Johnson keeps 15th district in victory over Gill for second time by large percentage

Dr. David Gill, a Democratic candidate running for Congress in the 15th district of Illinois, calls his opponent Tim Johnson to give his congratulations Tuesday evening. Gill decided to concede after it became clear he could no longer win. Aaron Facemire

Dr. David Gill, a Democratic candidate running for Congress in the 15th district of Illinois, calls his opponent Tim Johnson to give his congratulations Tuesday evening. Gill decided to concede after it became clear he could no longer win. Aaron Facemire

By Daily Illini Staff Report

As the votes poured in Monday night, 15th District Congressional candidate David Gill’s tie slid a little lower on his neck. He unbuttoned the top button of his white dress shirt and rolled up his sleeves, sporting an easy smile all the while, but Gill could not stop the sweat from blossoming on his brow.

It was that kind of night.

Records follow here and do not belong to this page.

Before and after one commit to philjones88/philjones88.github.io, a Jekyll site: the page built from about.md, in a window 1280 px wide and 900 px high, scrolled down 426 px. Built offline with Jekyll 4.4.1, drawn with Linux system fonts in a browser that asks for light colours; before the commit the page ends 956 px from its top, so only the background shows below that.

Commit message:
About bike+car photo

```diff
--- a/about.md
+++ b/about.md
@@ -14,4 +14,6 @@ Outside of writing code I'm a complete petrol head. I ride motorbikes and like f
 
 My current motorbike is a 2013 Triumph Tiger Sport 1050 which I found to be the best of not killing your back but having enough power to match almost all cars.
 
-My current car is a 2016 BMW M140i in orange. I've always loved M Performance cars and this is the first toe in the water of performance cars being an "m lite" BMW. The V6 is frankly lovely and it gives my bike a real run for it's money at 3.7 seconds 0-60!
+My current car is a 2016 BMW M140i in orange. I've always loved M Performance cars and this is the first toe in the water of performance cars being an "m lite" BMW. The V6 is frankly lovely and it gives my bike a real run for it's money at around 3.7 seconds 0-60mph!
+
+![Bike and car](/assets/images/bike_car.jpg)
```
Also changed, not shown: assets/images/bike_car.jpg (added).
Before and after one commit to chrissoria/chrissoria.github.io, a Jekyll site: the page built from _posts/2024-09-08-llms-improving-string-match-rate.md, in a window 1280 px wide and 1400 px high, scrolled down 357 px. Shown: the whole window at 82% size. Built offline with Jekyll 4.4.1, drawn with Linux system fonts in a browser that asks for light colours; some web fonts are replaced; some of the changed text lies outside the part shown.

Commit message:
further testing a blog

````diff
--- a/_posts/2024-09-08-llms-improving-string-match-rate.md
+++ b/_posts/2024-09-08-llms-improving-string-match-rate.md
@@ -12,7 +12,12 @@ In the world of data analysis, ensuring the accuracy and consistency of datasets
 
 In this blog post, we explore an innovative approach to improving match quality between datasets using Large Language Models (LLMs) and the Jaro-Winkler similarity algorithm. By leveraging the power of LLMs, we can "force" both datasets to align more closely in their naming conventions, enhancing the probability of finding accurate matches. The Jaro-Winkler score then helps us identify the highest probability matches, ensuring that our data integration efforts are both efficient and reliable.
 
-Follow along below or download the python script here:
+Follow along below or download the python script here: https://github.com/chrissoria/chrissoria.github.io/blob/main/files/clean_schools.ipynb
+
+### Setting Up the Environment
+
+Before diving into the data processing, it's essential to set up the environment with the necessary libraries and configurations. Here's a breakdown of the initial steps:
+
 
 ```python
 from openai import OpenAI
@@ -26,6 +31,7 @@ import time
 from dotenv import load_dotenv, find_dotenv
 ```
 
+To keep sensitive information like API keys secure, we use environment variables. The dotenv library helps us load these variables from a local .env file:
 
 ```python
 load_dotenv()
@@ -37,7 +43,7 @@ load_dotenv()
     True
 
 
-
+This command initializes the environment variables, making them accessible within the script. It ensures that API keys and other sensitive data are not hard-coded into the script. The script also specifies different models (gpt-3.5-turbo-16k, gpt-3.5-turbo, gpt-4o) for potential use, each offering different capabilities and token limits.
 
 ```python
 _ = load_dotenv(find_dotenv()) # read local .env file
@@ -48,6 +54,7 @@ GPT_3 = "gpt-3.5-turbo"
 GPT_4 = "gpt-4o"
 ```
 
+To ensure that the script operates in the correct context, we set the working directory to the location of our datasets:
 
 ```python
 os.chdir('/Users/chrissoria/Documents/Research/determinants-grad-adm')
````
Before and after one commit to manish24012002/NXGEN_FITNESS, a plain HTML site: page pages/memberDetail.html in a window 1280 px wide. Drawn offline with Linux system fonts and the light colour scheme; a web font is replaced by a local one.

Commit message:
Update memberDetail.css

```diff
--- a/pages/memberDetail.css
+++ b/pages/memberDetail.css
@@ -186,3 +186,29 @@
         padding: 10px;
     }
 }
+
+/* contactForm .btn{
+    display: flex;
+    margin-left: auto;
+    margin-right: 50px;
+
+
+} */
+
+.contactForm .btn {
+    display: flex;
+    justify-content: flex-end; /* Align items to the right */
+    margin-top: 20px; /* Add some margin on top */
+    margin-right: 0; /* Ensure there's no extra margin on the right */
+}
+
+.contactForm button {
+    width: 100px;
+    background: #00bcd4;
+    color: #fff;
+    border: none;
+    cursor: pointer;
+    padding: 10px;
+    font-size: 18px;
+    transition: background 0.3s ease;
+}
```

Republican incumbent Tim Johnson soundly defeated Gill for the second time in two years, retaining his congressional seat.

Johnson took home 60 percent of the vote to 40 percent for Gill, a margin of victory only slightly smaller than the 2004 election, when Johnson claimed 61 percent.

Johnson’s victory preserved his perfect record in elections, dating back to his initial campaign for the state house in 1976.

“It appears now nationally . that this is less than a stellar year for Republicans around the country, but I’m very, very grateful and frankly humbled to have received the margin (I had),” Johnson said.

In his acceptance speech, Johnson said that the past two years had been some of the most divisive in American history and he hoped Congress could work in a spirit of amiable discourse.

Though Gill conceded to Johnson’s win, his speech was similarly upbeat.

“I wish we had won, but (I feel) mostly gratified for all the people who made it a race that was a near victory,” Gill said. “(It was) a very grassroots campaign that a lot of people nearly turned into a win against an incumbent congressman.”

Gill held out hope even after the media called the race in Johnson’s favor shortly before 11 o’clock, but it soon became clear that Johnson had a comfortable lead.

In the campaign, Gill championed a national health-care program and the immediate removal of troops from Iraq, while Johnson campaigned on a platform of avoiding taxes, promoting growth and constituent services.

Gill said he would consider running again in 2008, but that it was too early to make a decision.

“I wouldn’t rule it out,” he said. “I’ll assess these results and give it some thought over the next several weeks.”

The Democrat held his election night party at his campaign treasurer’s house, where senior citizens mingled with college students sporting yellow buttons and t-shirts.

The laid-back atmosphere was indicative of the everyman, non-politician attitude Gill tried to exude in his campaign.

In the next two years, Johnson said he hoped to work effectively with the Democrats that have gained a majority in the House.

He said he would not retreat from his party affiliation, but he would put his conscience and the concerns of his district first.

For his part, Gill extended good wishes to Johnson and said he was ready to get away from the campaign trail.

“I wish Mr. Johnson well and I hope he does a good job of looking out for the interests of his constituents,” Gill said. “(I’m looking forward to getting) back to my regular life, get back to working in the E.R. and taking care of my wife and kids.”

Daily Illini Staff Writers Matt Spartz, Eric Chima, Megan McNamara and Kathleen Foody contributed to this report.